- [INFORMATION SUPPLIED]
'''

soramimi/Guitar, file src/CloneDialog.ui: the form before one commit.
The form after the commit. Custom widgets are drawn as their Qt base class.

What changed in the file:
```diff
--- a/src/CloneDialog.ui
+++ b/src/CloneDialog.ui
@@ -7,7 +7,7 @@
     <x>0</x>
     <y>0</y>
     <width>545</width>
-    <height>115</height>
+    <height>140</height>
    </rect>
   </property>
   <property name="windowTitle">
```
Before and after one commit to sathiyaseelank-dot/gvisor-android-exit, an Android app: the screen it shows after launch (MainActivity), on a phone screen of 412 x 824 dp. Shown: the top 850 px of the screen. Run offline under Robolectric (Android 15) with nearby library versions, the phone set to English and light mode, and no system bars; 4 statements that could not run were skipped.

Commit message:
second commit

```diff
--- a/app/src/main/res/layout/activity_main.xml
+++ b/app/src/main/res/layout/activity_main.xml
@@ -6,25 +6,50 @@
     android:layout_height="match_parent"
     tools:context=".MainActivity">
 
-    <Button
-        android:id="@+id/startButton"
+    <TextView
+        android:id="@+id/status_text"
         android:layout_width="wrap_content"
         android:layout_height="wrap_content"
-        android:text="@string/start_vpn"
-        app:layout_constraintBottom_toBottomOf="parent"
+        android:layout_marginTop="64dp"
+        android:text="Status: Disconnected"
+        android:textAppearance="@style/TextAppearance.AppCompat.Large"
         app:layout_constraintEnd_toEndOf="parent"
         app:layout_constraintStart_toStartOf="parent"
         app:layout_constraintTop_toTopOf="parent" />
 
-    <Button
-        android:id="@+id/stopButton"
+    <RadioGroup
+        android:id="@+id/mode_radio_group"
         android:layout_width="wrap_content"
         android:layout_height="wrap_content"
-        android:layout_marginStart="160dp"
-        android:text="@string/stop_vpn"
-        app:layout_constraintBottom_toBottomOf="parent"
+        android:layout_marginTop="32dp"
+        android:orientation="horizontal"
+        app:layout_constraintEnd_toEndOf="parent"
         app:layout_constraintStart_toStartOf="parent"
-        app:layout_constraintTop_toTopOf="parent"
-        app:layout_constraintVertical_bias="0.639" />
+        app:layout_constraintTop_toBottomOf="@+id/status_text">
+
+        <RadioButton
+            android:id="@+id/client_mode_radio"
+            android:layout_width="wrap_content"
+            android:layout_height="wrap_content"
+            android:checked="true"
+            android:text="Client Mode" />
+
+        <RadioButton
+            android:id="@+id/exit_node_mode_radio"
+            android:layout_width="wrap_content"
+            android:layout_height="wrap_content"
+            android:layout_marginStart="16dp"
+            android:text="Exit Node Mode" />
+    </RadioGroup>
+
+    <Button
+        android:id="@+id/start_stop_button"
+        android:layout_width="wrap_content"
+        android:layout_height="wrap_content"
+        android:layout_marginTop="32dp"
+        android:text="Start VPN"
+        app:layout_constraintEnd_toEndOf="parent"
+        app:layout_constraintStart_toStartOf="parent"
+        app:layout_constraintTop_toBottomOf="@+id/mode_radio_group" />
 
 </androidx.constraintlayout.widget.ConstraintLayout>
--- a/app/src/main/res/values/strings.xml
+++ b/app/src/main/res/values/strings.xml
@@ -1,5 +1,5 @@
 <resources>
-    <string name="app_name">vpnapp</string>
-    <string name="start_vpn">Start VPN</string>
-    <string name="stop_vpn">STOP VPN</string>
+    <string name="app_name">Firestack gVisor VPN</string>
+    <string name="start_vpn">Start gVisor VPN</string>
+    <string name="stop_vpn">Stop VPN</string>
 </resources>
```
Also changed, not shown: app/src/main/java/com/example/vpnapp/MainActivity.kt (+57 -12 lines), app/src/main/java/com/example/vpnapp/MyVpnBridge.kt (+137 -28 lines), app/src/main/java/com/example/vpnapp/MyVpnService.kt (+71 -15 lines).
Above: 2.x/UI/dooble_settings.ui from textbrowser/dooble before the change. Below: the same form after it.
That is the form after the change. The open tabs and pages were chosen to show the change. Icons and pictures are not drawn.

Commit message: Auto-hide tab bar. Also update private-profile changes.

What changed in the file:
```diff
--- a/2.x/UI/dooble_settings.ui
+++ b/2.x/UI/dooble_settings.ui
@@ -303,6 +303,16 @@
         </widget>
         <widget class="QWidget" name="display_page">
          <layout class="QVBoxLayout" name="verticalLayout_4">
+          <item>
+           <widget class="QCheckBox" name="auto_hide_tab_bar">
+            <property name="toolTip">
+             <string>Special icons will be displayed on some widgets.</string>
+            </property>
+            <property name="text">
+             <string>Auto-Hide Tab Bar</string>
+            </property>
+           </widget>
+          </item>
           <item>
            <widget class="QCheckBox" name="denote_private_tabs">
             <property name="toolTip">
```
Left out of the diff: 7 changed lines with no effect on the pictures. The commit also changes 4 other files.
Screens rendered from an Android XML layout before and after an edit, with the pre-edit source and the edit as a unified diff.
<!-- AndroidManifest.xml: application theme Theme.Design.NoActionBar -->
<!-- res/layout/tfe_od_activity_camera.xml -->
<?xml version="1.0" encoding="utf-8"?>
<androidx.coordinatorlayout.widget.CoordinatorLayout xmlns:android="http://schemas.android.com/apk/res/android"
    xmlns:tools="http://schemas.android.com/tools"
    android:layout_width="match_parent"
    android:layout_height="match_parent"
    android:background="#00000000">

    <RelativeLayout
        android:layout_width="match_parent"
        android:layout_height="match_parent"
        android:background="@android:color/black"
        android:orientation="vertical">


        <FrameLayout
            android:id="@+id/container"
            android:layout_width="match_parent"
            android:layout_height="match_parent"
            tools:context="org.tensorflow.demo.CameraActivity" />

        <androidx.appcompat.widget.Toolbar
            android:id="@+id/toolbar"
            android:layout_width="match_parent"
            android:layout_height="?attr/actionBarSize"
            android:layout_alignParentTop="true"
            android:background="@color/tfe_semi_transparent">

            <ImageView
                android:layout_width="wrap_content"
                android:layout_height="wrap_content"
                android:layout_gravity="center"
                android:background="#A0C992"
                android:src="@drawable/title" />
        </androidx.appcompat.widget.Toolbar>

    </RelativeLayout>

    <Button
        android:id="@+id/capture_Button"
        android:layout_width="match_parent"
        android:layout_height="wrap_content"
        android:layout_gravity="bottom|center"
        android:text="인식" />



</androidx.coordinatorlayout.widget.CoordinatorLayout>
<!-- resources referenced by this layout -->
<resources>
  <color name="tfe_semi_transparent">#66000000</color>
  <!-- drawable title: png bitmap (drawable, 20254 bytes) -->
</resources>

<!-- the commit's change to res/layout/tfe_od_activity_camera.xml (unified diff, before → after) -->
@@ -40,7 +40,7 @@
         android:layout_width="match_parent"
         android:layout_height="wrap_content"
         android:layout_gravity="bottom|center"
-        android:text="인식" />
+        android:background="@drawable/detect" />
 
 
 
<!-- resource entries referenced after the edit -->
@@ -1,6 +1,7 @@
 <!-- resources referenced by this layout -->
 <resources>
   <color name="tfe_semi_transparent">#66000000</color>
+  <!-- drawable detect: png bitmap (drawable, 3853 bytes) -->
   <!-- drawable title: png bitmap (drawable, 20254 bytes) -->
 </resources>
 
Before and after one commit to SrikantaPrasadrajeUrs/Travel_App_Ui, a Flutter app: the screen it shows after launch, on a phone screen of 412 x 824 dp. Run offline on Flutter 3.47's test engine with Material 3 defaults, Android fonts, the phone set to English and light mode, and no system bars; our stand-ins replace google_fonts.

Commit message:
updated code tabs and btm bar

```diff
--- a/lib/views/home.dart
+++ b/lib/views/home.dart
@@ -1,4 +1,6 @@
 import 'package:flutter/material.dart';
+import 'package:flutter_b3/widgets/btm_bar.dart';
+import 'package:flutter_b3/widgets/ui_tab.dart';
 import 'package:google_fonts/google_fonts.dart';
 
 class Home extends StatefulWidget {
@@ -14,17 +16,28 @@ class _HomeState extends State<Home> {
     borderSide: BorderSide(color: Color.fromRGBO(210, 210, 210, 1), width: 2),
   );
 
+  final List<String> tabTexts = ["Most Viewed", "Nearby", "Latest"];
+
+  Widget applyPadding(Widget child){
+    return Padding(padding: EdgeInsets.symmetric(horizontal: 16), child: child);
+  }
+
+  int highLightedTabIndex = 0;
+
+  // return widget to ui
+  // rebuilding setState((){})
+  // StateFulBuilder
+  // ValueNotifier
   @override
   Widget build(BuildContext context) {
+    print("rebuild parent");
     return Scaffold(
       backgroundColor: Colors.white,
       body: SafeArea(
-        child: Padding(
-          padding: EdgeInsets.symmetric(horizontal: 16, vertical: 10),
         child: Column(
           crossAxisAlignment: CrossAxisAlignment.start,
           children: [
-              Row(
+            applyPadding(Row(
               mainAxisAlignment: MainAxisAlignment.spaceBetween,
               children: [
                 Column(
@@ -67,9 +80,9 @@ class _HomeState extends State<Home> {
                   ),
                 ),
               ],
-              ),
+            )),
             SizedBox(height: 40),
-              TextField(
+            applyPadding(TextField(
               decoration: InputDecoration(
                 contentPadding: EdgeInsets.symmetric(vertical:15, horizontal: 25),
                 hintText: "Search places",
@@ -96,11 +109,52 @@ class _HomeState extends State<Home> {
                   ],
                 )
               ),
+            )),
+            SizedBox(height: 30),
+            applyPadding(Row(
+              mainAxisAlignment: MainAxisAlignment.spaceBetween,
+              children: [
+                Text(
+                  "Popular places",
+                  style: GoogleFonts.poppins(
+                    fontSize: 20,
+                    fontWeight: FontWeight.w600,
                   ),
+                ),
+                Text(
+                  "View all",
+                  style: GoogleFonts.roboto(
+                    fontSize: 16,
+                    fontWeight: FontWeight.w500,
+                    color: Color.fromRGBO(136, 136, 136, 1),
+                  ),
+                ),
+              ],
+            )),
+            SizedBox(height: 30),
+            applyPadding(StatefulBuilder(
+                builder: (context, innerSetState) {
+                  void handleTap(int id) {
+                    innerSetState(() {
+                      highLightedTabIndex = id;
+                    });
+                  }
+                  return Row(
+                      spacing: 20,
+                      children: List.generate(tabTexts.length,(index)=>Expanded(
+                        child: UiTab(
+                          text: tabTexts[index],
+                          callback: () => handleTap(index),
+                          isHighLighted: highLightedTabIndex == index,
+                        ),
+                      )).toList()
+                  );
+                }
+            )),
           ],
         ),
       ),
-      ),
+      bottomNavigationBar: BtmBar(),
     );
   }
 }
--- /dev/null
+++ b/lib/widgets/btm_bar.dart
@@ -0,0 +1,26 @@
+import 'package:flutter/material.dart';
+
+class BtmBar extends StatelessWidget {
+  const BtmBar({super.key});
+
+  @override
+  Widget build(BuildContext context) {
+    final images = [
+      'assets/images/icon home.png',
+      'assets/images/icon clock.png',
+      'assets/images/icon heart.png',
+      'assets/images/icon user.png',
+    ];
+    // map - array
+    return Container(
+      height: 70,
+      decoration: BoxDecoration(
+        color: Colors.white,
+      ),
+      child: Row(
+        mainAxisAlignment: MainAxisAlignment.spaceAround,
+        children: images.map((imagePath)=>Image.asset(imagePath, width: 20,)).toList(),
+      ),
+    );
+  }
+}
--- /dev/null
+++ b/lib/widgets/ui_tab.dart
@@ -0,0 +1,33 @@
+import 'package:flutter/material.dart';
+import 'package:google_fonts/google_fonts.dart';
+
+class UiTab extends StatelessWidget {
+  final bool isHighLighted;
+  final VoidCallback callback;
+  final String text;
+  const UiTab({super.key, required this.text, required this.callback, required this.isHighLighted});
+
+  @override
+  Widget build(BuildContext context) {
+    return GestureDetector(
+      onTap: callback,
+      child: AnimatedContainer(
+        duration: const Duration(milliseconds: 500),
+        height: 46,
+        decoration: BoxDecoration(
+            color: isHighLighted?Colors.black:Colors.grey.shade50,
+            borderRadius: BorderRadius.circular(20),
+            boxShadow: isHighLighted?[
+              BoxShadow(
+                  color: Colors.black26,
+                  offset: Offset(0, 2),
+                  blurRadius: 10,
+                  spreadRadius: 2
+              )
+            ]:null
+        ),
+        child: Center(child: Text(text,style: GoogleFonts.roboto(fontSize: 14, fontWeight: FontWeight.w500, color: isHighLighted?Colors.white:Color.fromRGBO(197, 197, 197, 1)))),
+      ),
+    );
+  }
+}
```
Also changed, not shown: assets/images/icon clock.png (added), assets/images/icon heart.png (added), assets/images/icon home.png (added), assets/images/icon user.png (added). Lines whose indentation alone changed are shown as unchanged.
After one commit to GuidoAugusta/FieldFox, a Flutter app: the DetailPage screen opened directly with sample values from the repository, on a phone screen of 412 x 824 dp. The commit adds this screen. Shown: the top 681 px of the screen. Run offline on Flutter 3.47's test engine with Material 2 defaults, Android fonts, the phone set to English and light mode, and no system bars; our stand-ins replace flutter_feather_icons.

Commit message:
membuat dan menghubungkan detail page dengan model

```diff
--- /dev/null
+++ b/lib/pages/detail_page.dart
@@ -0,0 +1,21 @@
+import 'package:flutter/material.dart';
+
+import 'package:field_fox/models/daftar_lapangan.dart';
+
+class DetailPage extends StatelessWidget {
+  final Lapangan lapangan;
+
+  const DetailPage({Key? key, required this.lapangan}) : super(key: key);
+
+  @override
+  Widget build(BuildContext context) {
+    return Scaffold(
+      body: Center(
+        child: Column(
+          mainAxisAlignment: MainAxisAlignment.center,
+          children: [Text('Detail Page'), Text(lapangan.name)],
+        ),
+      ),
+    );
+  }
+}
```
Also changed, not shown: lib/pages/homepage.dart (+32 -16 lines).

'''

- [REQUIREMENT]
Find each line in the data above with the word "EdgeInsets", then copy it.

- [YOUR RESPONSE]
+    return Padding(padding: EdgeInsets.symmetric(horizontal: 16), child: child);
-          padding: EdgeInsets.symmetric(horizontal: 16, vertical: 10),
                 contentPadding: EdgeInsets.symmetric(vertical:15, horizontal: 25),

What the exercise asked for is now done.